On the evening of November 26, 2008, Pakistani terrorists stormed the Taj Mahal Palace in Mumbai armed with AK47s and grenades with the express intent to inflict mass carnage and death on the some 600 guests staying at the iconic property. The attack was part of a coordinated effort by 10 members of Lashkar-e-Taiba, an Islamic terrorist organization, throughout Mumbai, and included another hotel, the Oberoi Trident. 

Thirty-three people were left dead at the hotel when the siege ended, including the wife and two sons of The Taj Palace's general manager; a total of 164 people had been killed throughout Mumbai. 

In 2015, I wrote about two more terrorist attacks upon hotels that left scores dead. One happened at the Radisson Blu Hotel in Bamako, the capital of Mali, killing some 20 people; the other at the Swiss Inn Resort in El Arish, Egypt, where at least seven people lost their lives. 

All these attacks had one common thread: they were carried out at or within hotels, where, unlike airports, there is lax if not any entrance security. Hotels, therefore, are the quintessential soft target.

The horrific attack in Las Vegas, where more than 50 people have been reported dead, regrettably, puts hotel security back in focus. A lone gunman, identified by law enforcement as 64-year-old Stephen Paddock of Mesquite, Nev., unleashed a hail of bullets from a 32nd-floor room at the Mandalay Bay Resort and Casino upon music-goers at an outdoor festival.  

It was the worst mass shooting in modern American history.

It also begs the question: How can a person carry in a small arsenal of weapons right under the nose of a hotel?
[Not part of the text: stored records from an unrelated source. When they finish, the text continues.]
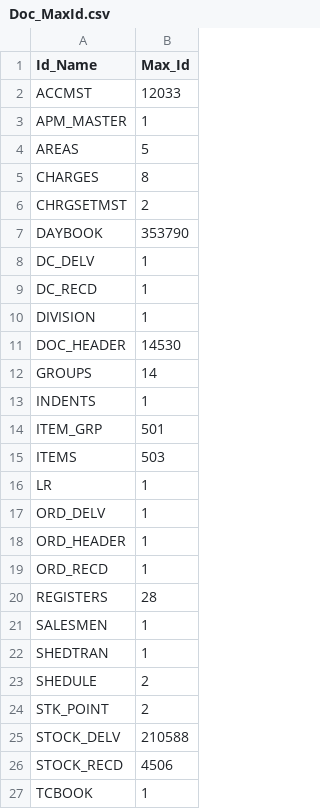
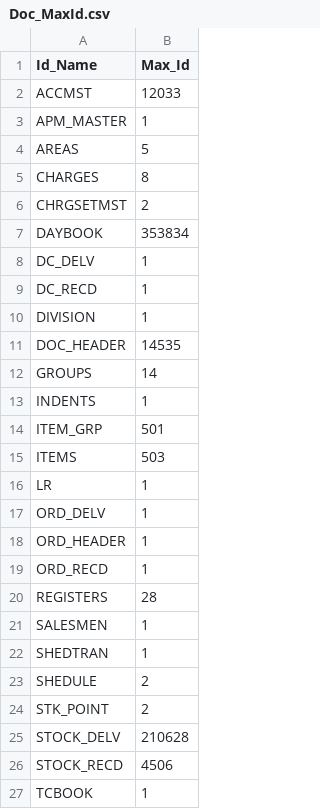
Before and after one commit to krishnasai-narayana/3goils, a CSV file: data/Doc_MaxId.csv, drawn as a sheet; only a part is shown.

```diff
--- a/data/Doc_MaxId.csv
+++ b/data/Doc_MaxId.csv
@@ -6,3 +6,3 @@ CHARGES,8
 CHRGSETMST,2
-DAYBOOK,353790
+DAYBOOK,353834
 DC_DELV,1
@@ -10,3 +10,3 @@ DC_RECD,1
 DIVISION,1
-DOC_HEADER,14530
+DOC_HEADER,14535
 GROUPS,14
@@ -24,3 +24,3 @@ SHEDULE,2
 STK_POINT,2
-STOCK_DELV,210588
+STOCK_DELV,210628
 STOCK_RECD,4506
```
Also changed, not shown: data/NAME_TRAN.csv, 7 other files.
In this case, it was reported that Paddock, who is believed to have checked into the hotel on Sept. 28, had more than 10 rifles in his hotel room. 

How can something as gruesome as this be prevented? The short answer may be, it can't. Marc Faubert, a hotel GM in Minnesota, once said, “You can’t guard against armed gunmen storming your hotel. I don’t care where you live. You can’t build a fortress.”

He may be right. Airports, for instance, provide security for airplanes. It's one point of entry. Hotels don't have that luxury. Imagine a mandate that made guest screening law at every operating hotel in the U.S. X-ray machines scanning every piece of luggage and person. It's not feasible. 

“We have no screenings to enter lobbies or guestroom floors, or any other area for that matter,” said Bjorn Hanson, a clinical professor with the New York University Preston Robert Tisch Center for Hospitality and Tourism. “It would be such a transformational change to apply security in that way to hotels. Security is very good, but the question is does the industry or the public want intrusive security in hotels?” 

It's true. Security within hotels is, for the most part, excellent, able to quell problems as they arise. But there are guest arguments and then there are mass shootings. Not nearly the same scope or magnitude. 

All too often we as a society are reactive, rather than proactive, and it shows in moments of crisis. The destruction caused by the recent hurricanes highlighted holes in the nation's engineering and infrastructure, which had they been dealt with prior, may have reduced the damage. There are countless other examples of this. 

What, then, should be a hotel's reaction to this type of event? Rather, what can they do now to prevent disaster in the future? Hotels are in the business of experience. Intrusive security measures, such as x-ray machines, would only prove to make for a bad experience. Smaller measures, such as sensors that can tell when a window is broken to notify more than just maintenance, are a good start. (It appears the Vegas gunman knocked out a window to carry out the shooting.) 

Video surveillance, meanwhile, helps, but is only permitted in public spaces, not rooms. Training staff to watch out for any "posed threats" can also be fruitful, but has to be done thoughtfully and balanced to remove any biases. 

I once asked Bill Marriott why hotels didn’t charge for cancellations in the same manner that airlines do. His response: “Because we are in hospitality.” I have no doubt he'd have the same response here, even knowing the potential price.